Monday, September 8, 2008

Scanlan to DC to Talk Bark Beetles

West Slope Rep. Christine Scanlan (D-Summit County) is headed to the nation's capital to argue for more money to help Colorado fight the bark beetle epidemic that is killing large numbers of coniferous trees in the state's high elevation forests.

There is growing evidence that the bark beetle problem could spread across the west if not effectively addressed. Some experts have said that dead tree stands pose a threat of devastating wildfire and create hazards sufficient to jeopardize the region’s vital infrastructure.

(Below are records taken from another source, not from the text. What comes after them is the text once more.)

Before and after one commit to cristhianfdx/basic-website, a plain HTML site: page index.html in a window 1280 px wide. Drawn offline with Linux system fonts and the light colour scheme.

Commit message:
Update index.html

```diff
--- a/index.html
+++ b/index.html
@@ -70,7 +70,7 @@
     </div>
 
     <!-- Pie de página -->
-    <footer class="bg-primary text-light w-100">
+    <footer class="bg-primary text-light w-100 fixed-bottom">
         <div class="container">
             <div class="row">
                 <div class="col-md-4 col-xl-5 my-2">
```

“We’ve worked very hard the last two years to educate the public about the bark beetle scourge and to address the problem as best we can with our limited resources,” Scanlan said at a press conference in Keystone on Sunday. “We’ve been as creative as possible. But at some point duct tape just isn’t enough. Congress needs to supply the hammer and nails.”

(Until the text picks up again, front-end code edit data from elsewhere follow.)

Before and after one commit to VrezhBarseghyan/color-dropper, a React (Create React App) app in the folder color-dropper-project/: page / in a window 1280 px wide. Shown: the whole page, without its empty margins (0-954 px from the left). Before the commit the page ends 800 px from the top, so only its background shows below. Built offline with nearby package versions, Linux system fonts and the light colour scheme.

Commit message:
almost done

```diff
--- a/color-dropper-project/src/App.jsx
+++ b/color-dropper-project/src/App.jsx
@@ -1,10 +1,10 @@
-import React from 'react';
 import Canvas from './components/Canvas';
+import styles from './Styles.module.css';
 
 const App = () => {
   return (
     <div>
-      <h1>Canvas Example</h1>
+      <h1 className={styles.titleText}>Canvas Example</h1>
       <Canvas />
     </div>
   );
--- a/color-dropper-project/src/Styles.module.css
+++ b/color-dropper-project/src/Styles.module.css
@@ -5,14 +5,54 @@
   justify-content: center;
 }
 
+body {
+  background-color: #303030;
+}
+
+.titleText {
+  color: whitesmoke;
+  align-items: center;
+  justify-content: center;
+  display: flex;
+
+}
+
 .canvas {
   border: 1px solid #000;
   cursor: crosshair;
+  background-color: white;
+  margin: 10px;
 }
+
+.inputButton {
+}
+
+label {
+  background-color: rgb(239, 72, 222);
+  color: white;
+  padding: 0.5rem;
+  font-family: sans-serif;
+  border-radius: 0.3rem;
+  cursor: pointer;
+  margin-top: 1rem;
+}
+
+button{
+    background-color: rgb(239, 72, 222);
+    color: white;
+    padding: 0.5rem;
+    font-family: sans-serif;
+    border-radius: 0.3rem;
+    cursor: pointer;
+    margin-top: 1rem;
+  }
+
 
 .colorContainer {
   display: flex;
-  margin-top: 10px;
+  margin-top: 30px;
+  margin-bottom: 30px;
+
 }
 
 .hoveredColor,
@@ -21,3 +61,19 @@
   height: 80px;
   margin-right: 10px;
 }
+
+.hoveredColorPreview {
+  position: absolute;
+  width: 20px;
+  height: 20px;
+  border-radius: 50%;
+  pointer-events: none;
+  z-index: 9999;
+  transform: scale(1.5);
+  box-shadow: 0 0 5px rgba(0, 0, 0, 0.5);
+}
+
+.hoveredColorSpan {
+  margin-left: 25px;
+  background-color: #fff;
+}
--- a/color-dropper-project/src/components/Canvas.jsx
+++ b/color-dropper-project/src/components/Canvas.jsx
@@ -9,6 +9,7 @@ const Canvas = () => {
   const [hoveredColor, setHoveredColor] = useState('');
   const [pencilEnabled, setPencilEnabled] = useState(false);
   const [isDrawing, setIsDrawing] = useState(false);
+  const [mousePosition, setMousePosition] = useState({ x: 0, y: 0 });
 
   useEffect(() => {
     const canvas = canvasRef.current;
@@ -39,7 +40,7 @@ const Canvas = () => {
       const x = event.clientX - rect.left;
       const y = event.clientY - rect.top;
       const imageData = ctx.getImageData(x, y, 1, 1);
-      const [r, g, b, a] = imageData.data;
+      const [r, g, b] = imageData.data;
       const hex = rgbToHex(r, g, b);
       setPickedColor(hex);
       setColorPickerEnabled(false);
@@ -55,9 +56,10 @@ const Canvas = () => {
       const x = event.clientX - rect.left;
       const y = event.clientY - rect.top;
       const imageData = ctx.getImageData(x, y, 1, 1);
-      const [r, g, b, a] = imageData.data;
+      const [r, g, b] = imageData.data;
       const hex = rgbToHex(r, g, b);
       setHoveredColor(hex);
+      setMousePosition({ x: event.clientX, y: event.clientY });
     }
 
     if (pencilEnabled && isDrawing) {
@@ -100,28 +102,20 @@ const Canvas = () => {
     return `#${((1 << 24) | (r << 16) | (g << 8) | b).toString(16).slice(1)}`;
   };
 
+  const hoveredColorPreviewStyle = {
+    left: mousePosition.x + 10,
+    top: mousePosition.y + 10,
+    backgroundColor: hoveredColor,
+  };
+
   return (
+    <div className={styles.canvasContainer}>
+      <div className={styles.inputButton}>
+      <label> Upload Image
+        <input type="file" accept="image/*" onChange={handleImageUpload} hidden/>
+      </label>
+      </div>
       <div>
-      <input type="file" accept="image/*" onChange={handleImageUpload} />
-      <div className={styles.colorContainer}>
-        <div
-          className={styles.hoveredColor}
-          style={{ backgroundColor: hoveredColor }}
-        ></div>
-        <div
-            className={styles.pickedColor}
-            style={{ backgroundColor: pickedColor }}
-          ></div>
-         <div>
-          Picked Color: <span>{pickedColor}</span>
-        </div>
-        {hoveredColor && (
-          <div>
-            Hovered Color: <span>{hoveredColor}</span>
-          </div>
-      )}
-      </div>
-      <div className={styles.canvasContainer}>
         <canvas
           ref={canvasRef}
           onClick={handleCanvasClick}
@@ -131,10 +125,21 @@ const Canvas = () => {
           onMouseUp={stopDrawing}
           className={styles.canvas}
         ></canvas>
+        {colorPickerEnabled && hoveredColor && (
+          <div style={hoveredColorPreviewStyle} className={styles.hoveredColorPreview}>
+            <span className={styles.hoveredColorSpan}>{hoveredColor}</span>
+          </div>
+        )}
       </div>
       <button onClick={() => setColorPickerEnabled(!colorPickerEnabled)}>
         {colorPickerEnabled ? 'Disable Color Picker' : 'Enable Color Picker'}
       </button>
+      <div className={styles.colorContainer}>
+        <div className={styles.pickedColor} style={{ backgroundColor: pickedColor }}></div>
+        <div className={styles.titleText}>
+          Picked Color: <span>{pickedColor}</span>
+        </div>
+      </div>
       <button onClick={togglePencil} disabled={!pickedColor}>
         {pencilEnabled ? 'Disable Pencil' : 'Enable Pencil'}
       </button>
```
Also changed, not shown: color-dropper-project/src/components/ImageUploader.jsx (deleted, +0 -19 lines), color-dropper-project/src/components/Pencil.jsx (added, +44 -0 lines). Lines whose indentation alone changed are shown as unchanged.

Scanlan, who vice-chairs the state interim committee on wildfires, will be meeting with members of Congress and the U.S. Forest service next week in support of a request for additional resources to mitigate the bark beetle emergency.

Scanlan will join Rick Cables, Chief Forester for the Rocky Mountain Region, and Jeff Jahnke, the Colorado State Forester and Director of the Colorado State Forest Service in Washington.

At the request of the U.S. Senate Appropriations Committee, Cables compiled an estimate detailing the funding needed to address the bark beetle emergency more aggressively. He estimates millions of dollars are needed to mitigate the threat to human life, property and to protect vital infrastructure and resources, including the power grid and various watersheds. Additional resources will be applied to treating affected areas by quarantining and removing diseased and dead trees as quickly as possible.

The mountain pine beetle infestation, which is expected to last for another 3 to 5 years, is already having a devastating impact: 1.5 million acres are already affected. 38 recreation sites remained closed this summer because of the infestation and 3,500 miles of roads and additional 950 miles of trails are under threat of closure.

During the previous two years, a bipartisan group of lawmakers have worked to pass a variety of measures expanding mitigation and protecting Colorado’s watersheds and infrastructure through quarantine and deforestation efforts. The legislature has also created incentives to encourage industry to take advantage of the additional volume created by the epidemic.

The pine beetle epidemic is expected to kill nearly all the lodgepole pine covering 2.2 million acres in the region. The infestation of the insects, which are not dying in winter because temperatures in recent years are not as cold as they have historically been, has moved to lower elevations in the past year and now threatens Colorado’s ponderosa pine forests.